Turning to FIG. 3 b, details of the integration process according to the invention are shown. Integrating begins (320) by determining if there are any process software programs that will execute on a server or servers (321). If this is not the case, then integration proceeds to (327). If this is the case, then the server addresses are identified (322). The servers are checked to see if they contain software that includes the operating system (“OS”), applications, and network operating systems (“NOS”), together with their version numbers, that have been tested with the process software (323). The servers are also checked to determine if there is any missing software that is required by the process software (323).

A determination is made if the version numbers match the version numbers of OS, applications and NOS that have been tested with the process software (324). If all of the versions match and there is no missing required software the integration continues in (327).

If one or more of the version numbers do not match, then the unmatched versions are updated on the server or servers with the correct versions (325). Additionally, if there is missing required software, then it is updated on the server or servers (325). The server integration is completed by installing the process software (326).

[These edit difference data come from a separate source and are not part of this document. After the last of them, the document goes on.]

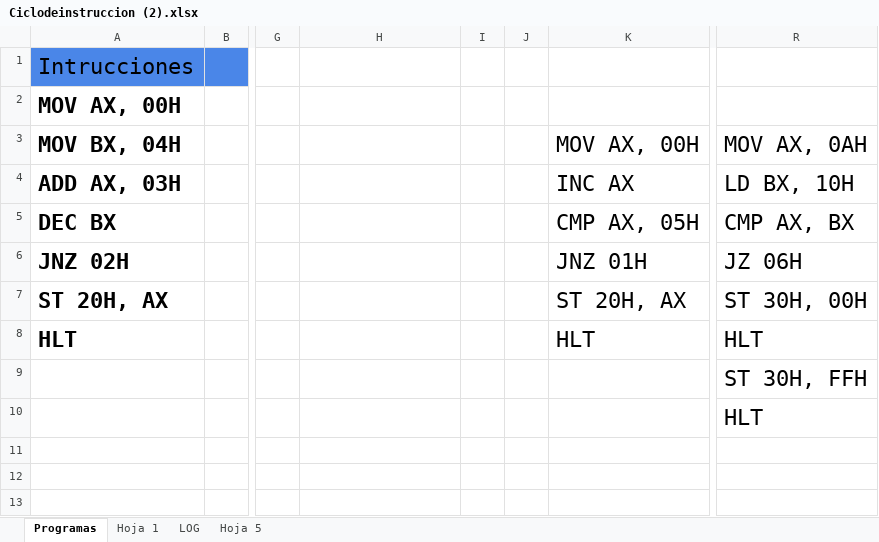
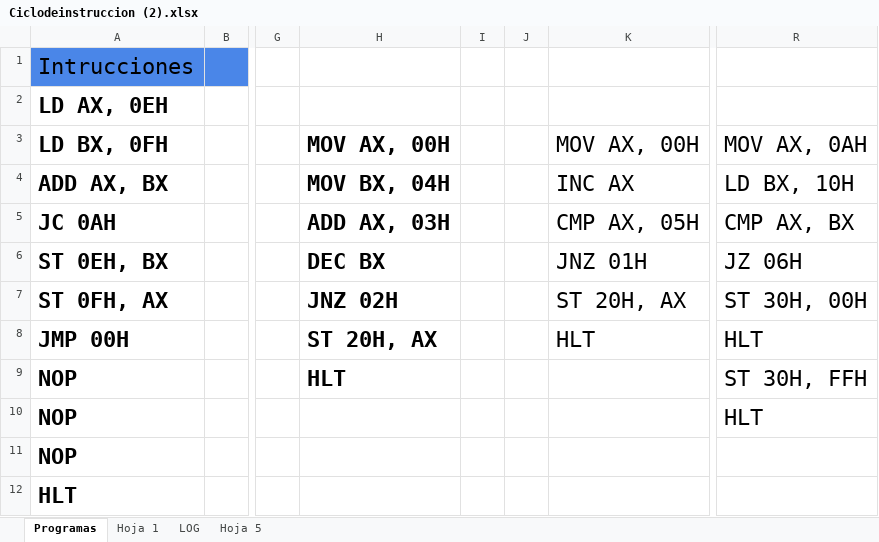
Before and after one commit to alainflores-T/Proyecto_SimuladorCPU, an Excel workbook: Ciclodeinstruccion (2).xlsx, sheet Programas, drawn as a sheet; only a part is shown, gaps mark what is left out; values as stored, in another font and other column widths than the file's, no borders; charts and pictures not drawn; removed rows and columns are numbered as before the commit, all else as after; rows hold the shown columns only; the diff names each change by its address in the sheet, - before the commit and + after, or states it on an @@ line.

```diff
--- a/Ciclodeinstruccion (2).xlsx (sheet Programas)
+++ b/Ciclodeinstruccion (2).xlsx (sheet Programas)
-A2 (LD BX, 0FH): MOV AX, 00H
+A2 (LD BX, 0FH): LD AX, 0EH
-A3: MOV BX, 04H
+A3: LD BX, 0FH
-H3: (empty)
+H3: MOV AX, 00H
-A4 (LD BX, 0FH): ADD AX, 03H
+A4 (LD BX, 0FH): ADD AX, BX
-H4 (MOV AX, 00H): (empty)
+H4 (MOV AX, 00H): MOV BX, 04H
-A5 (LD BX, 0FH): DEC BX
+A5 (LD BX, 0FH): JC 0AH
-H5 (MOV AX, 00H): (empty)
+H5 (MOV AX, 00H): ADD AX, 03H
-A6 (LD BX, 0FH): JNZ 02H
+A6 (LD BX, 0FH): ST 0EH, BX
-H6 (MOV AX, 00H): (empty)
+H6 (MOV AX, 00H): DEC BX
-A7 (LD BX, 0FH): ST 20H, AX
+A7 (LD BX, 0FH): ST 0FH, AX
-H7 (MOV AX, 00H): (empty)
+H7 (MOV AX, 00H): JNZ 02H
+row 8: JMP 00H |  |  | ST 20H, AX |  |  | HLT | HLT
+row 9: NOP |  |  | HLT |  |  |  | ST 30H, FFH
+row 10: NOP |  |  |  |  |  |  | HLT
+row 11: NOP
-K12 (MOV AX, 00H): HLT
+K12 (MOV AX, 00H): (empty)
-R12 (MOV AX, 0AH): HLT
+R12 (MOV AX, 0AH): (empty)
-row 9:  |  |  |  |  |  |  | ST 30H, FFH
-row 10:  |  |  |  |  |  |  | HLT
```
Also changed, not shown: sheet LOG, sheet Hoja 1, charts or pictures.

Step (327) which follows either (321), (324), or (326) determines if there are any programs of the process software that will execute on the clients. If no process software programs execute on the clients, the integration proceeds to (330) and exits. If this is not the case, then the client addresses are identified (328).

The clients are checked to see if they contain software that includes the operating system (“OS”), applications, and network operating systems (“NOS”), together with their version numbers, that have been tested with the process software (329). The clients are also checked to determine if there is any missing software that is required by the process software (329).

A determination is made if the version numbers match the version numbers of OS, applications and NOS that have been tested with the process software 331. If all of the versions match and there is no missing required software, then the integration proceeds to (330) and exits.

If one or more of the version numbers do not match, then the unmatched versions are updated on the clients with the correct versions (332). In addition, if there is missing required software then it is updated on the clients (332). The client integration is completed by installing the process software on the clients (333). The integration proceeds to (330) and exits.

Application Programming Interface Embodiment. In another embodiment, the invention may be realized as a service or functionality available to other systems and devices via an Application Programming Interface (“API”). One such embodiment is to provide the service to a client system from a server system as a web service.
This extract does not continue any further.